Make for yourself a (new) rabbi

Bar-Ilan University initiative seeks to combine study for rabbinical ordination with a courses in math, psychology, and physics.

maimonides_311 (photo credit: Dr. Manuel/WikiCommons)
(photo credit: Dr. Manuel/WikiCommons)
Last week’s “emergency meeting” held by the leaders of the haredi community – hassidic admorim, Lithuanian yeshiva heads and United Torah Judaism Knesset members – was held in bitter protest against the “breakers of the covenant.”
The targets of this verbal thrashing were Education Minister Gideon Sa’ar and his welcome initiative to ensure the adoption of a core curriculum by schools in the “independent education” network. The possibility that pupils in these institutions will be exposed to subjects essential for integration into society-at-large, and into the workforce, unfortunately intimidates many rabbis.

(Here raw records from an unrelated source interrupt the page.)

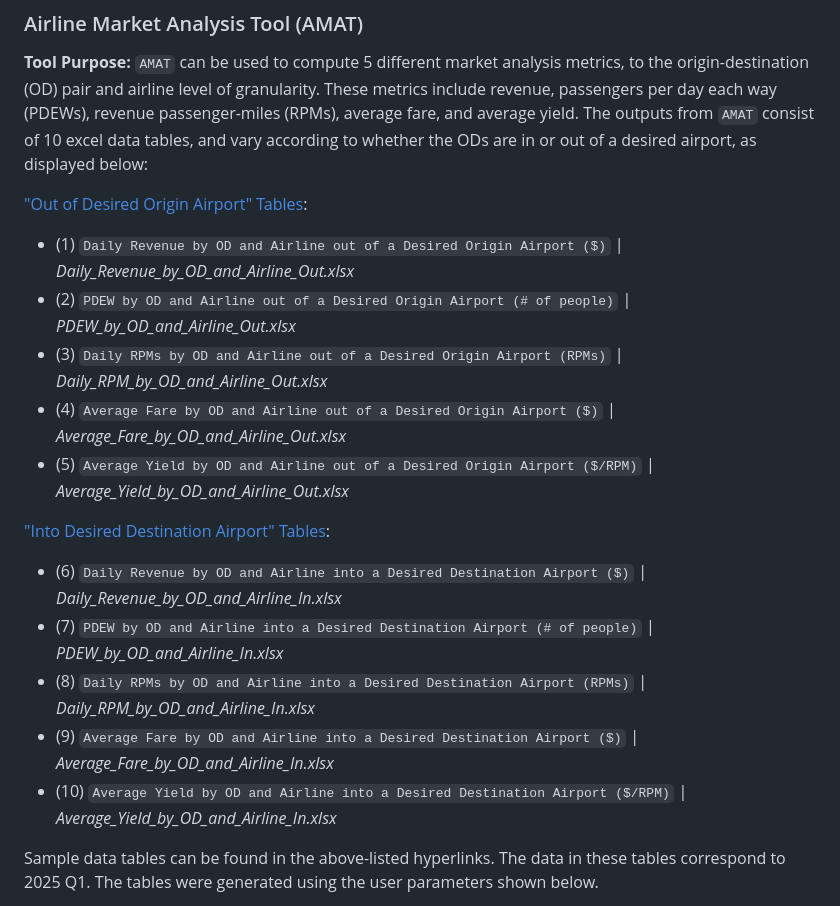
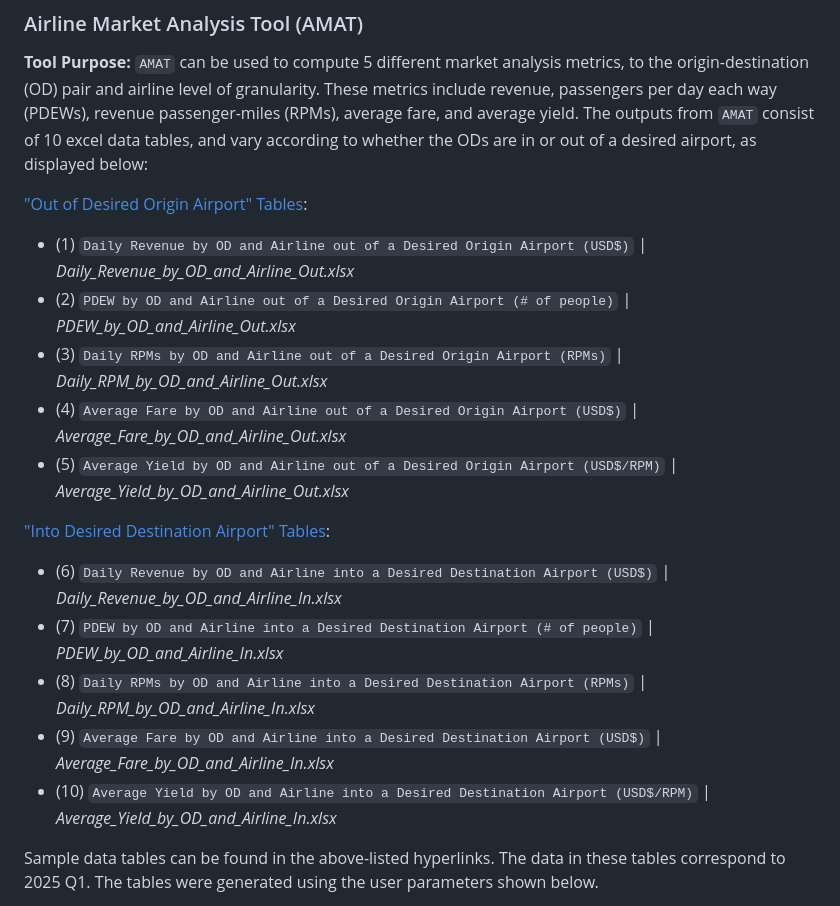
Before and after one commit to andyeske/Airline-Data-Analysis-Tools, a Markdown page: README.md, the part around one of its changes. Rendered like a GitHub page.

````diff
--- a/README.md
+++ b/README.md
@@ -180,18 +193,18 @@
 **Tool Purpose:** ```AMAT``` can be used to compute 5 different market analysis metrics, to the origin-destination (OD) pair and airline level of granularity. These metrics include revenue, passengers per day each way (PDEWs), revenue passenger-miles (RPMs), average fare, and average yield. The outputs from ```AMAT``` consist of 10 excel data tables, and vary according to whether the ODs are in or out of a desired airport, as displayed below:
 
 ["Out of Desired Origin Airport" Tables](https://github.com/andyeske/Airline-Data-Analysis-Tools/tree/main/Output%20Data%20Tables/AMAT%20Outputs/Out%20of%20Desired%20Origin%20Airport):
-* (1) ```Daily Revenue by OD and Airline out of a Desired Origin Airport ($)``` | _Daily_Revenue_by_OD_and_Airline_Out.xlsx_
+* (1) ```Daily Revenue by OD and Airline out of a Desired Origin Airport (USD$)``` | _Daily_Revenue_by_OD_and_Airline_Out.xlsx_
 * (2) ```PDEW by OD and Airline out of a Desired Origin Airport (# of people)``` | _PDEW_by_OD_and_Airline_Out.xlsx_
 * (3) ```Daily RPMs by OD and Airline out of a Desired Origin Airport (RPMs)``` | _Daily_RPM_by_OD_and_Airline_Out.xlsx_
-* (4) ```Average Fare by OD and Airline out of a Desired Origin Airport ($)``` | _Average_Fare_by_OD_and_Airline_Out.xlsx_
-* (5) ```Average Yield by OD and Airline out of a Desired Origin Airport ($/RPM)``` | _Average_Yield_by_OD_and_Airline_Out.xlsx_
+* (4) ```Average Fare by OD and Airline out of a Desired Origin Airport (USD$)``` | _Average_Fare_by_OD_and_Airline_Out.xlsx_
+* (5) ```Average Yield by OD and Airline out of a Desired Origin Airport (USD$/RPM)``` | _Average_Yield_by_OD_and_Airline_Out.xlsx_
 
 ["Into Desired Destination Airport" Tables](https://github.com/andyeske/Airline-Data-Analysis-Tools/tree/main/Output%20Data%20Tables/AMAT%20Outputs/Into%20Desired%20Destination%20Airport):
-* (6) ```Daily Revenue by OD and Airline into a Desired Destination Airport ($)``` | _Daily_Revenue_by_OD_and_Airline_In.xlsx_
+* (6) ```Daily Revenue by OD and Airline into a Desired Destination Airport (USD$)``` | _Daily_Revenue_by_OD_and_Airline_In.xlsx_
 * (7) ```PDEW by OD and Airline into a Desired Destination Airport (# of people)``` | _PDEW_by_OD_and_Airline_In.xlsx_
 * (8) ```Daily RPMs by OD and Airline into a Desired Destination Airport (RPMs)``` | _Daily_RPM_by_OD_and_Airline_In.xlsx_
-* (9) ```Average Fare by OD and Airline into a Desired Destination Airport ($)``` | _Average_Fare_by_OD_and_Airline_In.xlsx_
-* (10) ```Average Yield by OD and Airline into a Desired Destination Airport ($/RPM)``` | _Average_Yield_by_OD_and_Airline_In.xlsx_
+* (9) ```Average Fare by OD and Airline into a Desired Destination Airport (USD$)``` | _Average_Fare_by_OD_and_Airline_In.xlsx_
+* (10) ```Average Yield by OD and Airline into a Desired Destination Airport (USD$/RPM)``` | _Average_Yield_by_OD_and_Airline_In.xlsx_
 
 Sample data tables can be found in the above-listed hyperlinks. The data in these tables correspond to 2025 Q1. The tables were generated using the user parameters shown below.
 
````
Also changed, not shown: other parts of README.md (+26 -13 lines).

Against this background, it is worth noting a new initiative at Bar-Ilan University, one aimed at training rabbis unfazed by the aforementioned dangers. Indeed, the intention is to produce rabbis whose feet are firmly planted on the ground and in the reality of contemporary Israeli society, and who are resolutely persuaded that secular “Japhetic” wisdom has a place in the tents of Shem – the beit midrash – that such wisdom is capable of enriching the world of the religious believer.
This initiative has a guiding light in the form of Maimonides, the preeminent halachic decisor about whom it is said that “from Moses to Moses there were none like Moses.”

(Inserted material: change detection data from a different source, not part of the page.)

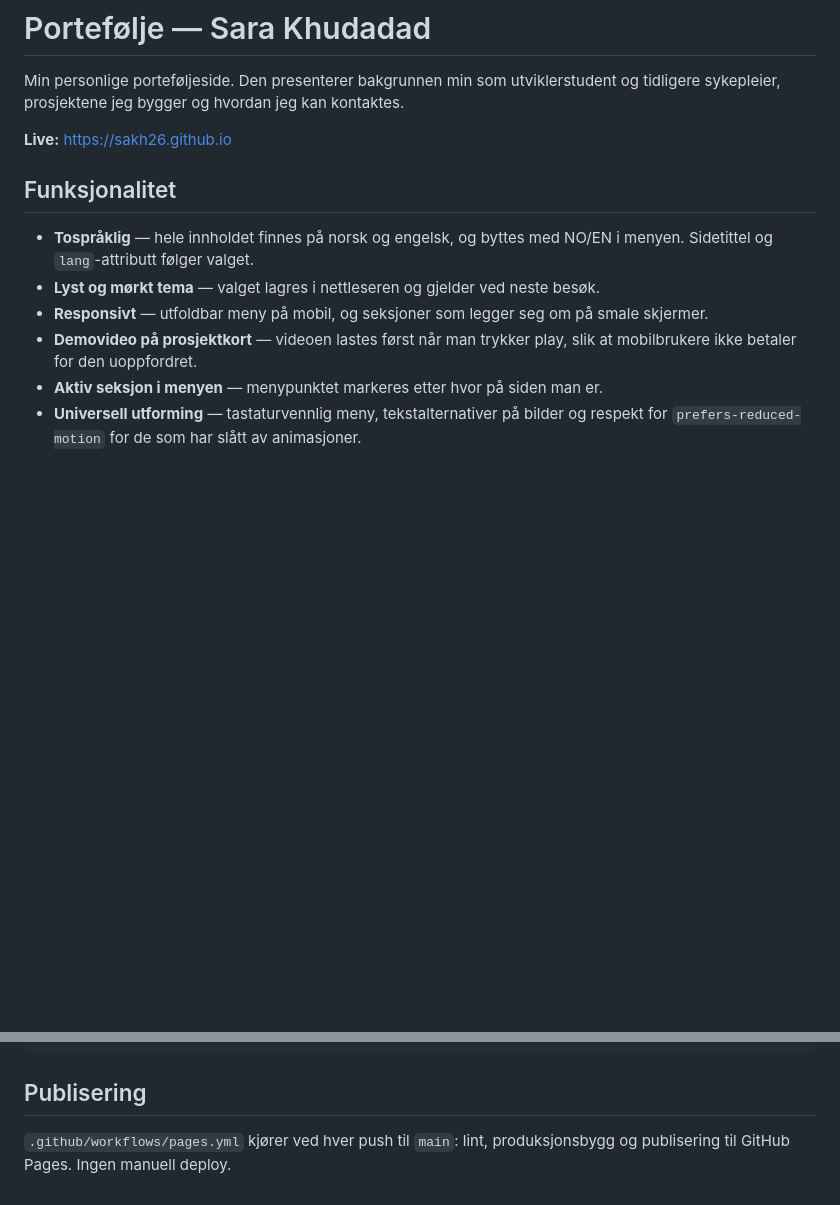
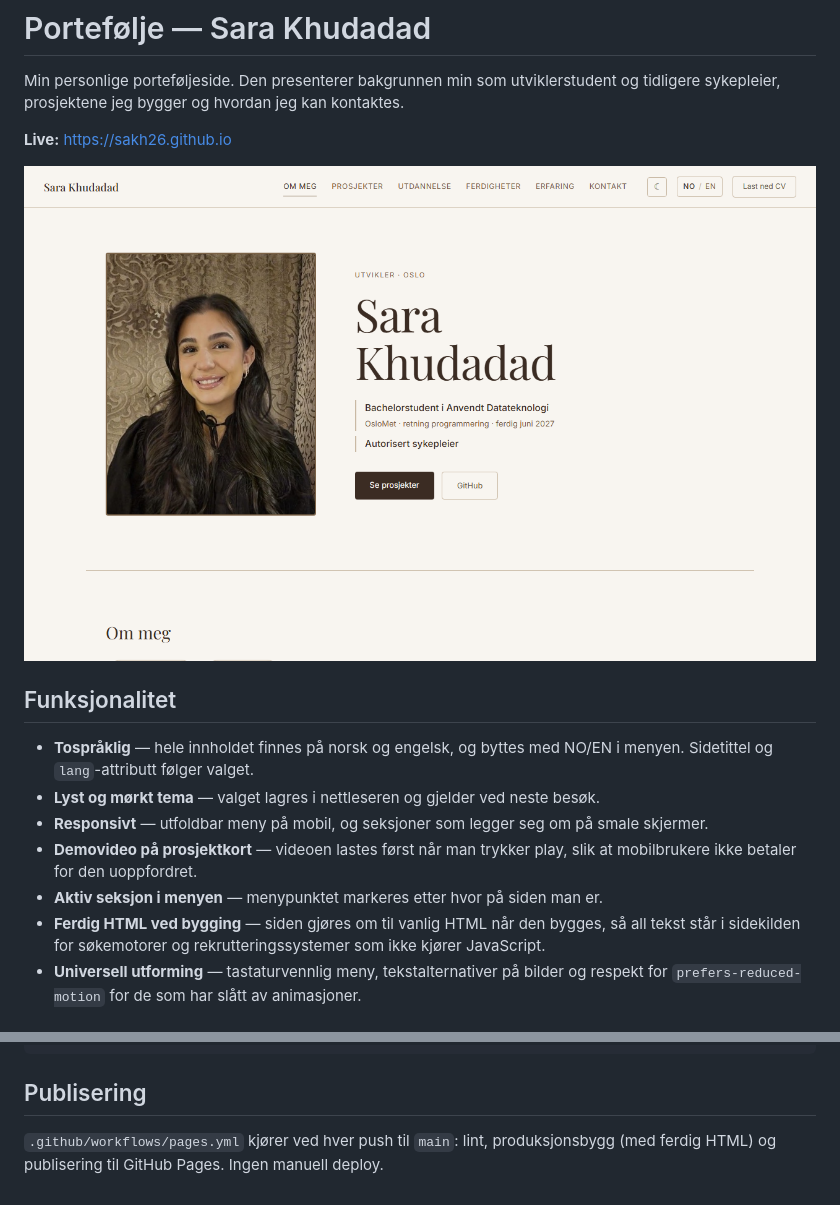
Before and after one commit to sakh26/sakh26.github.io, a Markdown page: README.md, 2 parts joined by grey strips. Rendered like a GitHub page; pictures changed too: docs/screenshot.png (added); blank space fills up the shorter version.

```diff
--- a/README.md
+++ b/README.md
@@ -4,6 +4,8 @@ Min personlige porteføljeside. Den presenterer bakgrunnen min som utviklerstude
 og tidligere sykepleier, prosjektene jeg bygger og hvordan jeg kan kontaktes.
 
 **Live:** https://sakh26.github.io
+
+![Forsiden til porteføljen](docs/screenshot.png)
 
 ## Funksjonalitet
 
@@ -15,6 +17,8 @@ og tidligere sykepleier, prosjektene jeg bygger og hvordan jeg kan kontaktes.
 - **Demovideo på prosjektkort** — videoen lastes først når man trykker play, slik at
   mobilbrukere ikke betaler for den uoppfordret.
 - **Aktiv seksjon i menyen** — menypunktet markeres etter hvor på siden man er.
+- **Ferdig HTML ved bygging** — siden gjøres om til vanlig HTML når den bygges, så all
+  tekst står i sidekilden for søkemotorer og rekrutteringssystemer som ikke kjører JavaScript.
 - **Universell utforming** — tastaturvennlig meny, tekstalternativer på bilder og
   respekt for `prefers-reduced-motion` for de som har slått av animasjoner.
 
@@ -50,4 +54,4 @@ npm run dev
 ## Publisering
 
 `.github/workflows/pages.yml` kjører ved hver push til `main`: lint, produksjonsbygg
-og publisering til GitHub Pages. Ingen manuell deploy.
+(med ferdig HTML) og publisering til GitHub Pages. Ingen manuell deploy.
```
Also changed, not shown: 11 other files.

It is well known that Maimonides was both a rabbi and a physician of the first rank. He held claim to the honorific “rabbi doctor” more than 600 years before Rabbi Samson Raphael Hirsch formulated his Torah im derech eretz philosophy, once again making the case against rabbinical detachment from reality within the ivory tower of Halacha.
The envisioned program also has roots in Yehoshua ben Perachia’s teaching in the Ethics of the Fathers: “Aseh lecha rav” – “Make for yourself a rabbi.”
IN THE Jewish world, and for the past several years in Israel, there has been a growing trend toward the creation of religious communities based on voluntary membership and on an aspiration to turn the synagogue into something more than a house of prayer – to make it the center of a communal commitment to study, comradeship and social responsibility.
Such communities, by their very nature, have to “make” rabbis for themselves – to choose leaders who will be involved in their lives and who will expand their horizons. And by their very nature, such communities need “rabbi doctors,” talmidei chachamim with halachic expertise and rabbinical ordination who also possess a strong background in the world of general knowledge. Such rabbis understand the language of modern science and know how to face the challenges that it poses – particularly those of concern to the young generation – and how to enlist its benefits in the service of Torah and ethics.
The interplay of ideal and need, of feasibility and necessity, led, after a five-year process of deliberation, to the development of a new track, the first of its kind, within Bar-Ilan University’s Ludwig and Erica Jesselson Institute for Advanced Torah Studies. The 70 students currently enrolled in the program combine intensive study for rabbinical ordination with a full academic course load in various departments of the university. They are training to be rabbis who are also mathematicians or physicists, biologists or psychologists, to give just a few examples.
Not only that, but the rabbinical model on which the program is based means, in the words of the institute’s rosh beit midrash, Rabbi Shabtai Rappaport, that “every sugya [talmudic passage] is studied from an openly-acknowledged community-based orientation, in keeping with the public responsibility borne by the rabbi as a major factor within the community.”
For this reason the curriculum is characterized by a multidisciplinary approach, in which case studies are used to shed light on current issues facing society – in medicine, ethics, the workplace and in family conflict management. It also includes course work in psychology, a specialization in community initiatives and group study of rhetoric and other communication skills.
In addition to all this, the track offers intensive training for spouses and a placement program that aims to put its graduates in touch with interested communities.
These graduates enter their communities as spiritual and social leaders with solid academic backgrounds and, most importantly, with open hearts and minds. There is good reason to hope that they will not only enrich those communities that have “made” them their rabbis, but will help to heal the rifts that plague our society as a whole.
The writer is president of Bar-Ilan University.